Historically, there are textual variations in Chapter 1 of the Tao Te Ching. For our purpose, such variations do not affect our conclusion. In order to identify the keywords and the logic structure, we adopt the Chinese version shown on the previous page, which is based on the Mawangdui 馬王堆 and Wang Bi 王弼 texts.
We divide this Chapter into five verses:
- Tao may be spoken of, but it is not the Heng Tao;
Name may be named, but it is not the Heng Name.
- Wu names the origin of the myriad things;
Yu names the mother of the myriad things.
In Heng Wu, we observe their mysterious appearances;
In Heng Yu, we observe their fading boundaries.
- Both appear simultaneously, as
different manifestations of the same (Tao).
- Profound upon profound,
they are the gateways to all mysteries.
Let us follow the thought scenario of Lao-tzu carefully. He uses Verse 1 to introduce Heng Tao 恆道 and Heng Name恆名 as the absolute reality and its true descriptions. “Heng” associates a name with reality, as discussed later. This verse declares that our language cannot describe Heng Tao and the names we assign to the various things in the phenomenal world cannot truly reflect the Heng Names of the myriad things. Heng Tao and Heng Name are the absolute realities; they are whole. Our discussion of reality is based on the names assigned in the phenomenal world. The names are only fragmented parts of the whole. This verse is the opening statement on the reality of nature. The rest of Chapter 1 shows how we can observe this reality.
 We choose Mawangdui version of Verse 2 and its explicit use of Heng. In Verse 2, Wang Bi has “Wu names the origin of “heaven and earth.” The Mawangdui text uses both Wu and Yu to refer to the myriad things. In many cases, “heaven and earth” and the “myriad things” are synonyms, but sometimes, Tao itself is the root of “heaven and earth” [Ch.6] Later, Wang Bi takes Wu to be Tao and thus violate the logic structure discussed in the book.

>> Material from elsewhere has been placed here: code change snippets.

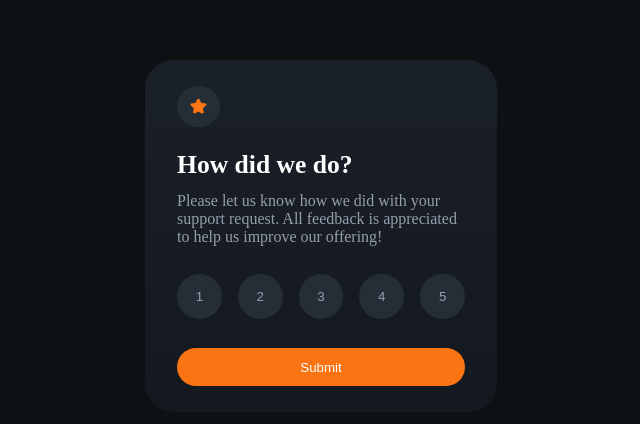
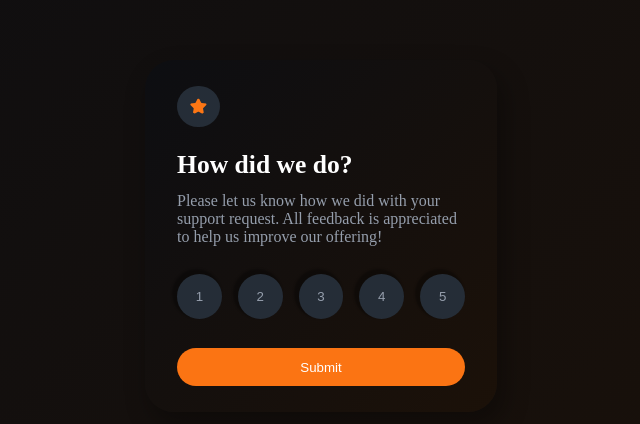
Before and after one commit to mohammadreza2003-af/32-interactive-rating-component, a plain HTML site: page index.html in a window 1280 px wide. Shown: the part 164-588 px from the top of the page, without its empty margins (319-959 px from the left). Drawn offline with Linux system fonts and the light colour scheme.

Commit message:
update style

```diff
--- a/style.css
+++ b/style.css
@@ -16,14 +16,15 @@ body {
   justify-content: center;
   align-items: center;
   min-height: 100vh;
-  background: linear-gradient(hsl(204, 15.2%, 6.5%), hsl(214.3, 20%, 6.9%));
+  background: linear-gradient(135deg, hsl(228, 16%, 6%), hsl(27, 53%, 7%));
 }
 main {
   padding: 1.6rem 2rem;
-  background: linear-gradient(180deg, hsl(214, 21%, 13%), hsl(218, 22%, 10%));
+  background: linear-gradient(135deg, hsl(228, 16%, 6%), hsl(27, 53%, 7%));
   border-radius: 1.8rem;
   max-width: 22rem;
   max-height: 352px;
+  box-shadow: 6px 12px 24px 2px rgba(0, 0, 0, 0.3);
 }
 .ac-front {
   display: none;
@@ -60,6 +61,7 @@ main {
   background: var(--color-Dark-Blue);
   border-radius: 50%;
   transition: all 0.3s ease-in-out;
+  box-shadow: -3px -3px 2px 2px rgba(0, 0, 0, 0.3);
 }
 .ac-btn {
   background: var(--color-Orange);
```
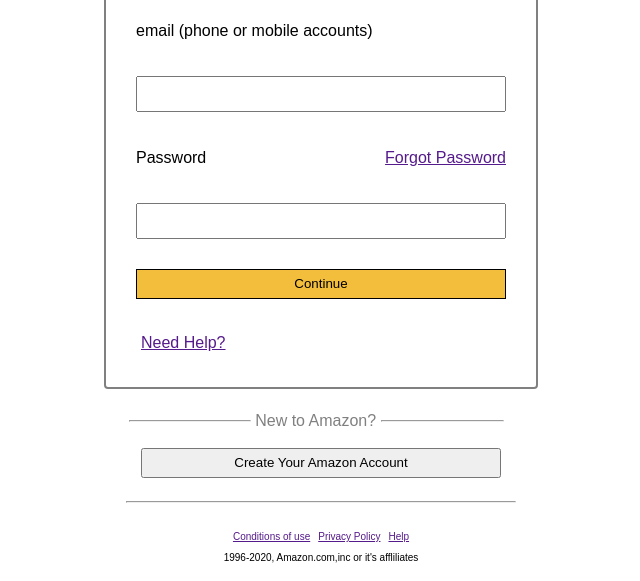
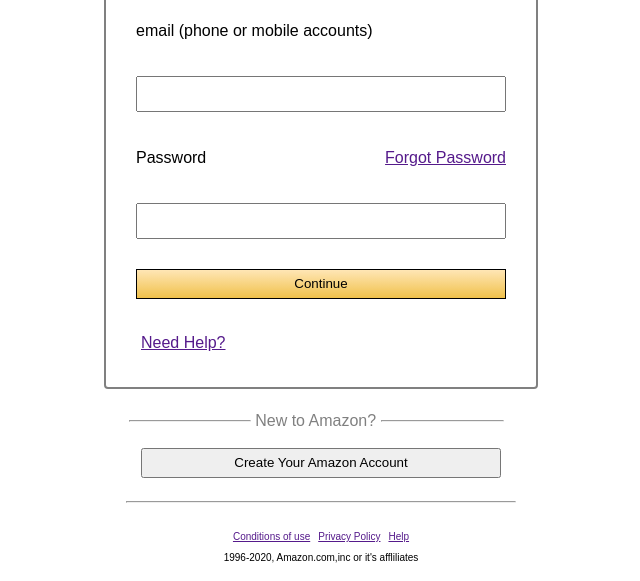
Before and after one commit to KhoaThaiisme/homeworkDay2, a plain HTML site: page index.html in a window 1280 px wide. Shown: the part 248-829 px from the top of the page, without its empty margins (319-959 px from the left). Drawn offline with Linux system fonts and the light colour scheme.

Commit message:
button color update

```diff
--- a/main.css
+++ b/main.css
@@ -48,8 +48,12 @@ button {
 }
 
 .cont {
-    background-color: rgb(242, 190, 59);
+    background: linear-gradient(#ffe6b5, #f0c14b);
     border: solid 1px;
+}
+
+.cont:hover {
+    background: linear-gradient(#ffe6b5, #ebaf18);
 }
 
 .create {
```
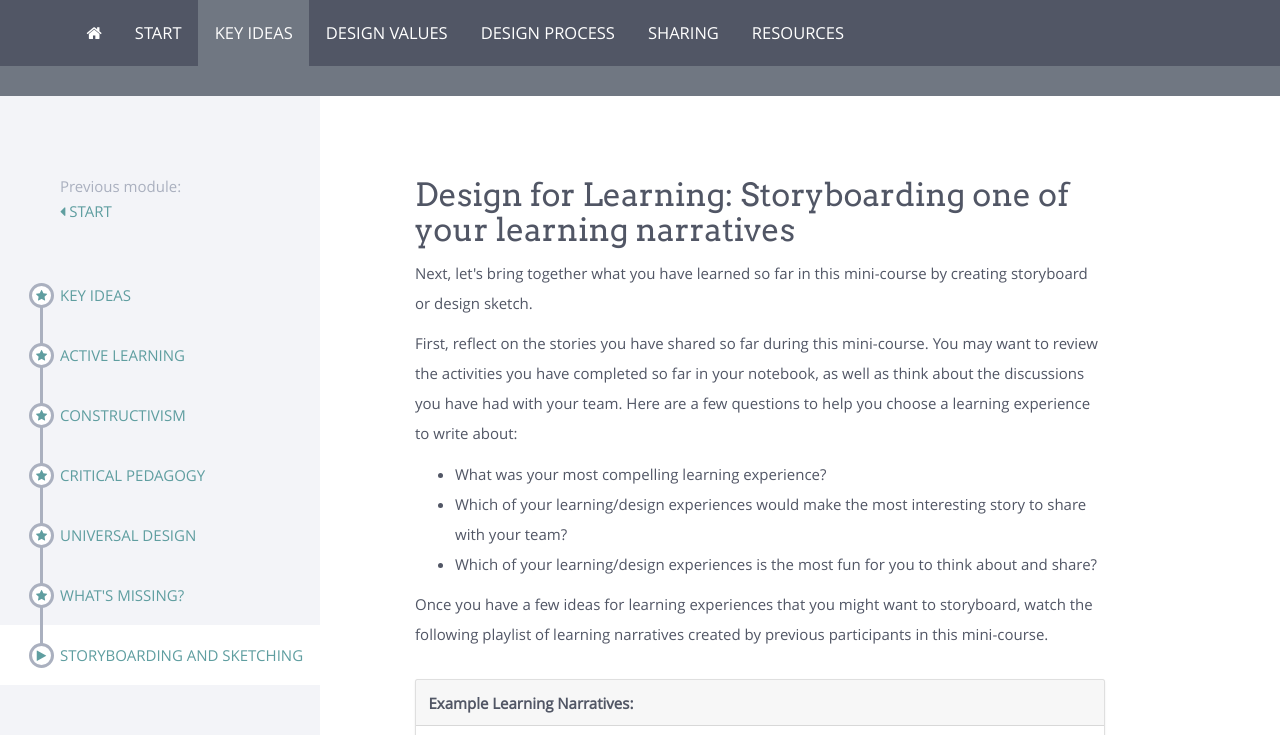
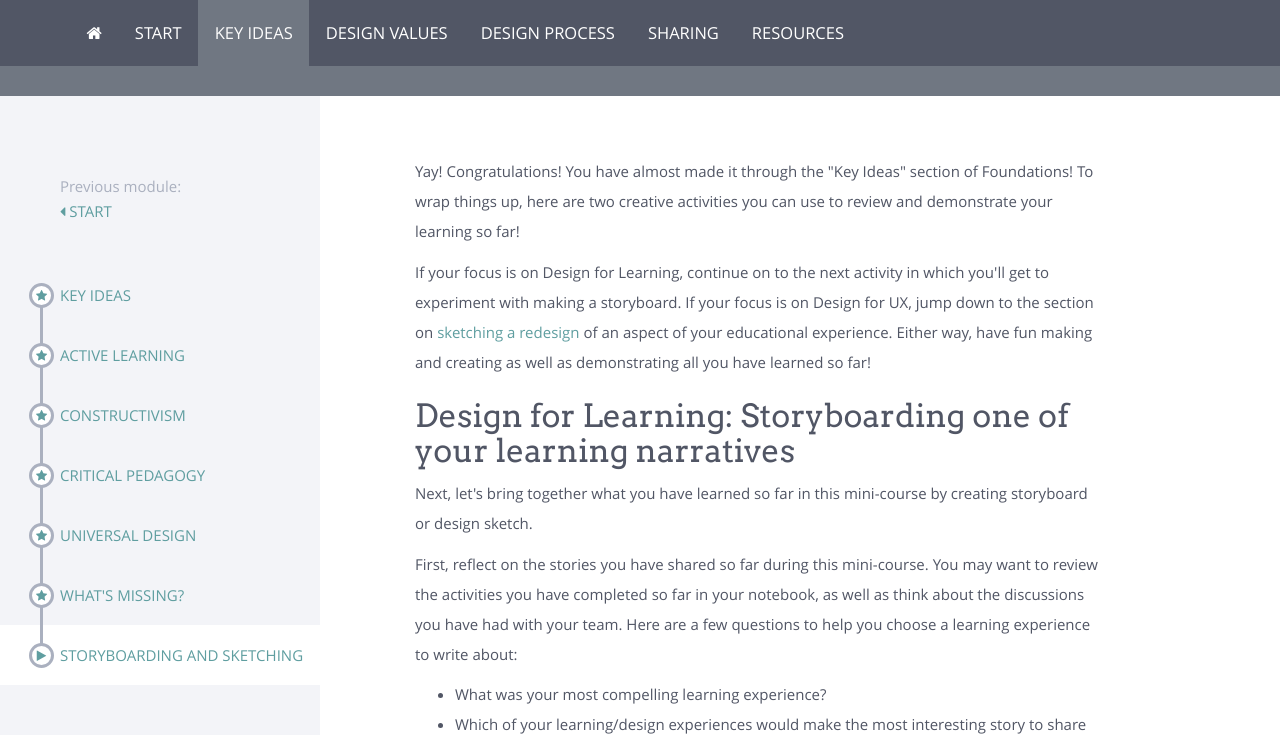
Before and after one commit to UCLALibrary/foundations, a Jekyll site: the page built from modules/key-ideas/_posts/2000-01-07-learning-narrative-draft.html, in a window 1280 px wide and 900 px high, cut to the strip 0-735 px from the top of the window. Built offline with Jekyll 4.4.1, drawn with Linux system fonts in a browser that asks for light colours; nearby versions of some CDN libraries.

Commit message:
Update 2000-01-07-learning-narrative-draft.html
intro to section w/ better nav (hopefully)

```diff
--- a/modules/key-ideas/_posts/2000-01-07-learning-narrative-draft.html
+++ b/modules/key-ideas/_posts/2000-01-07-learning-narrative-draft.html
@@ -1,7 +1,12 @@
 ---
 title: Storyboarding and Sketching
 ---
-<h2>Design for Learning: Storyboarding one of your learning narratives</h2>
+
+<p>Yay! Congratulations! You have almost made it through the "Key Ideas" section of Foundations! To wrap things up, here are two creative activities you can use to review and demonstrate your learning so far!</p>
+
+<p>If your focus is on Design for Learning, continue on to the next activity in which you'll get to experiment with making a storyboard. If your focus is on Design for UX, jump down to the section on <a href="#design-for-ux">sketching a redesign</a> of an aspect of your educational experience. Either way, have fun making and creating as well as demonstrating all you have learned so far!</p>
+
+<h2 id="design-for-learning">Design for Learning: Storyboarding one of your learning narratives</h2>
 
 <p>Next, let's bring together what you have learned so far in this mini-course by creating storyboard or design sketch.
 
@@ -49,7 +54,7 @@ title: Storyboarding and Sketching
   </div>
 </div>
 
-<h2>Design for UX: Sketching a Redesign</h2>
+<h2 id="design-for-ux">Design for UX: Sketching a Redesign</h2>
 
 <p>To bring together your learning so far with a Design for UX focus, imagine you could redesign some aspect of your education. For example, you might choose to redesign the traditional classroom learning environment, or campus housing, or dining services. Or, you might want to redesign the approach taken to discussion sections or studio classes. Or maybe you'd like to redesign a campus service, space, or interaction.</p>
 
```
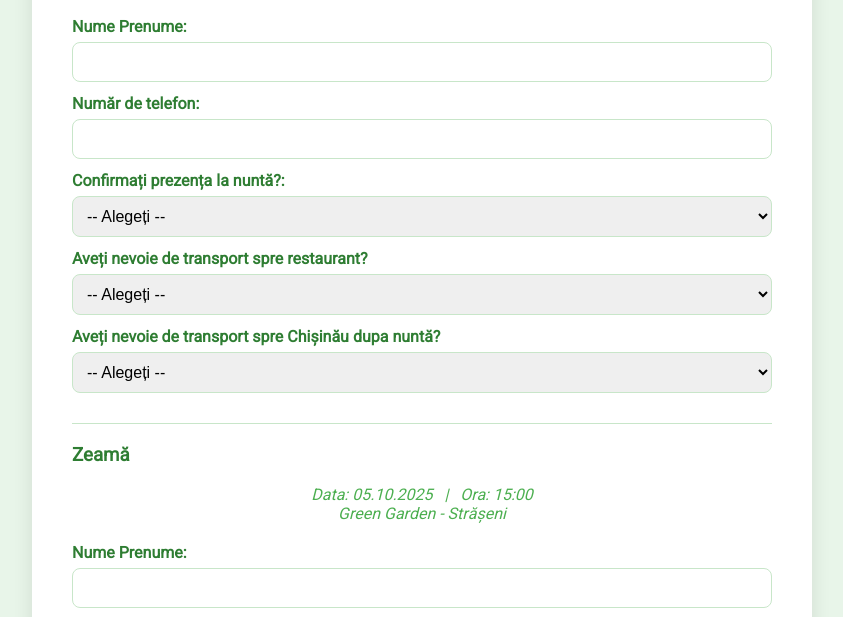
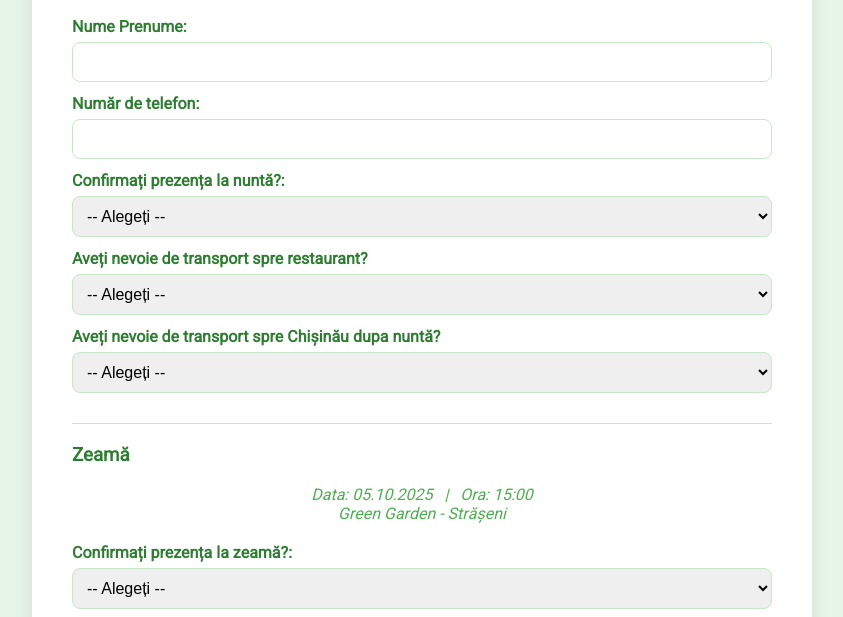
Before and after one commit to IonPislaru/Wedding-rsvp2, a plain HTML site: page index.html in a window 1280 px wide. Shown: the part 169-786 px from the top of the page, without its empty margins (218-1061 px from the left). Drawn offline with Linux system fonts and the light colour scheme.

Commit message:
Update index.html

```diff
--- a/index.html
+++ b/index.html
@@ -126,9 +126,6 @@
         Green Garden - Strășeni
       </div>
 
-      <label for="nameZeama">Nume Prenume:</label>
-      <input type="text" id="nameZeama" name="nameZeama">
-
       <label for="rsvpZeama">Confirmați prezența la zeamă?:</label>
       <select id="rsvpZeama" name="rsvpZeama" required>
         <option value="">-- Alegeți --</option>
```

 In our discussion, we shall use Reality or Absolute Reality interchangeably for Heng Tao. See discussion of the critical role of Heng in the next Section.